A Charles Ives Adventure with the Brooklyn Art Song Society
September 27th, 2011
On a rainy Friday night, audience members filled the Brooklyn Conservatory Recital Hall to hear a performance of music by American composer Charles Ives. The Brooklyn Art Song Society presented the first of a two-part series of works from the Charles Ives songbook. Published in 1922, Ives’ 114 Songsspan 34 years of his work. Each number is relatively short, with original lyrics or lines from a poem set to music. The evening explored tales of American life from the campfire, to the city street, to Central Park and beyond.
The Brooklyn Art Song Society’s artistic director and one of the performers, Michael Brofman, described the breadth of the Ives catalog, “the earlier songs are mostly parlor ditties and student works where he impersonates other composers’ styles and the later works are really modern and atonal.”
Brofman explained the motivation behind organizing the concert, “The Ives songbook works really well because it’s so eclectic and there are so many styles. There’s a real danger when you do a concert all of one composer that it can get monotonous but that will never happens with Ives.”
Ives grew up in Danbury, dubbed “the most musical town in Connecticut,” where his father played music and heavily influenced his son’s future endeavors. Ives went on to study music at Yale, and then chose to go into the insurance business so that his vocation (and income) would not be dependent on his creative pursuits. He writes of the influence of money in his self-published songbook, “Such stimulants, it strikes us, tend to industrialize art rather than develop a spiritual sturdiness…”
Brofman notes, “I love Ives because he exudes this attitude of ‘I’m going to do what I want I frankly don’t give a damn what you think about it.’” Much of that artistic freedom stems from the fact that with his success in the insurance industry, he never needed to rely on an audience or patron and just played the music he wanted to play.
Ives’ remarks in the songbook also reveal the passion and humor he also brings to the keys. He voiced a strong belief in democratic art, specifically that everybody has a capacity for creativity and a drive to express it. He also grants the notion of a song its own autonomy, asking the reader:
If it feels like kicking over an ash can, a poetry’s castle, or the prosodic law, will you stop it? Must it always be a polite triad, a ‘breve gaudium,’ a ribbon to match the voice?…If it happens to feel like trying to fly where humans cannot fly,–to sing what cannot be sung—to walk in a cave, on all fours,–or to tighten up its girth in blind hope and faith, and try to scale mountains that are not—Who shall stop it! –In short, music a song always be a song!
Described as “a mediation between American and European elements, and between ‘high’ and ‘low’ art,” Ives created songs from American portraits to experimental sounds, with occasional tours through French and Italian lyrics.
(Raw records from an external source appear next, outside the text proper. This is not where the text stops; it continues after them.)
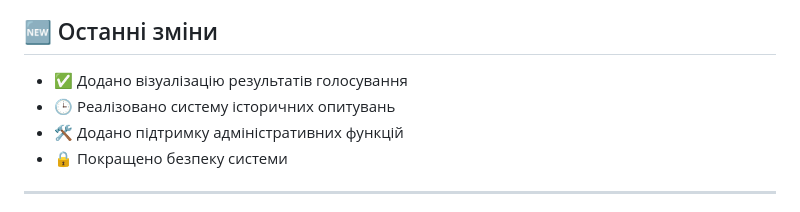
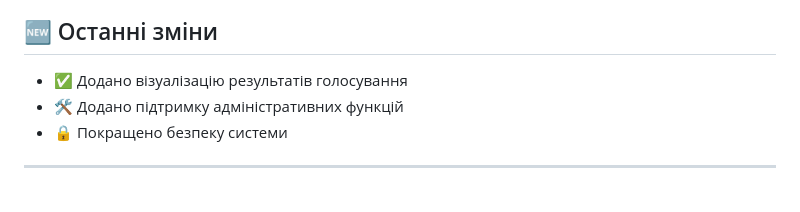
Before and after one commit to dmytromalisevych/csw235, a Markdown page: lab-6/voting_system/README.md, the part around the change. Drawn GitHub-style.

Commit message:
Оновив README.md

```diff
--- a/lab-6/voting_system/README.md
+++ b/lab-6/voting_system/README.md
@@ -12,7 +12,6 @@
 ## 🆕 Останні зміни
 
 - ✅ Додано візуалізацію результатів голосування
-- 🕒 Реалізовано систему історичних опитувань
 - 🛠️ Додано підтримку адміністративних функцій
 - 🔒 Покращено безпеку системи
 
```
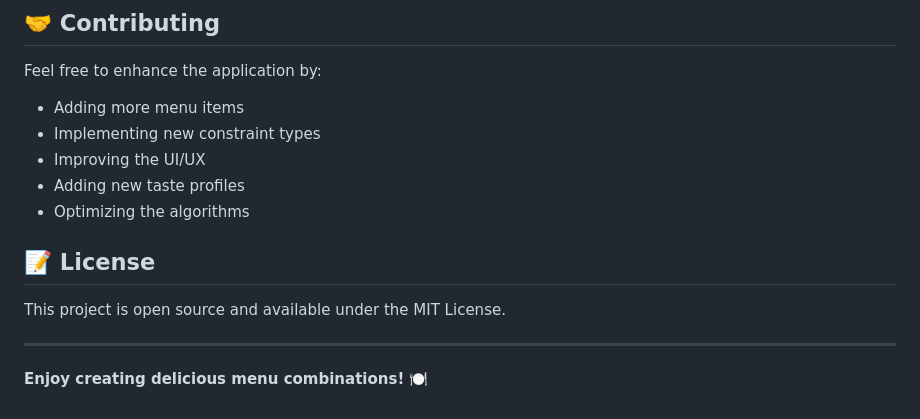
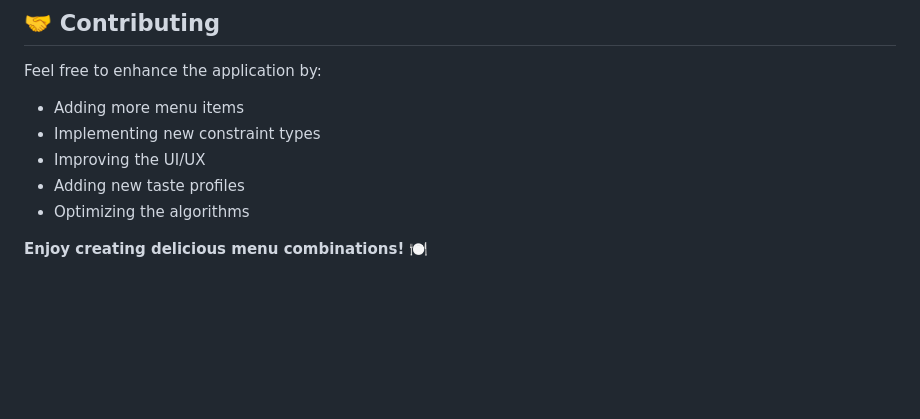
Before and after one commit to ch-abhiram/Menu-Recommendation-Engine, a Markdown page: README.md, the part around the change. GitHub-like rendering; blank space fills up the shorter version.

```diff
--- a/README.md
+++ b/README.md
@@ -255,10 +255,6 @@ Feel free to enhance the application by:
 - Adding new taste profiles
 - Optimizing the algorithms
 
-## 📝 License
 
-This project is open source and available under the MIT License.
-
----
 
 **Enjoy creating delicious menu combinations! 🍽️**
```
At times his music conjures Norman Rockwell; at other times, Jasper Johns.
The variety of Ives’s compositions and the diversity of the Brooklyn Art Song Society’s talented performers kept the sound fresh as the program progressed. Some songs sounded like old familiar ballads while modernist tunes with thrashing piano keys felt avant-garde. The mood would even shift within a song from funny quips about childhood crushes and gearing up for a concert to poignant reflections on unrequited love and aging. The performers animated the humor in many of Ives’ songs through playful gestures and nods. The evening’s finale “Son of a Gambolier” included piano, flute and all four singers blowing away on kazoos.
This showcase offers a wonderful way to sample Ives’ diverse catalog. Hear the second half of the songbook at 7:30pm on Tuesday, October 18th at St. Peter’s Church in Manhattan, or if you want to listen to all 114 songs in one evening, check out the marathon performance on Saturday, January 14th at Galapagos Art Space in Brooklyn.
Performers: Deborah van Renterghem, soprano; Emily Riggs, soprano, Brandon Snook, tenor; Robert Osborne, bass-baritone; Michael Brofman, piano; Marc Peloquin, piano; Michael Rose, piano; Miori Sugiyama, piano; Martha Cargo; fife; Special Guests: Paul Sperry, tenor; Mary Nessinger, mezzo-soprano.
For more on Charles Ives, visit the Charles Ives Society.
His songbook is available for download here.
His Pulitzer Prize winning composition “Symphony No. 3—The Camp Meeting.”
For more on the Brooklyn Art Song Society, visit the group’s website.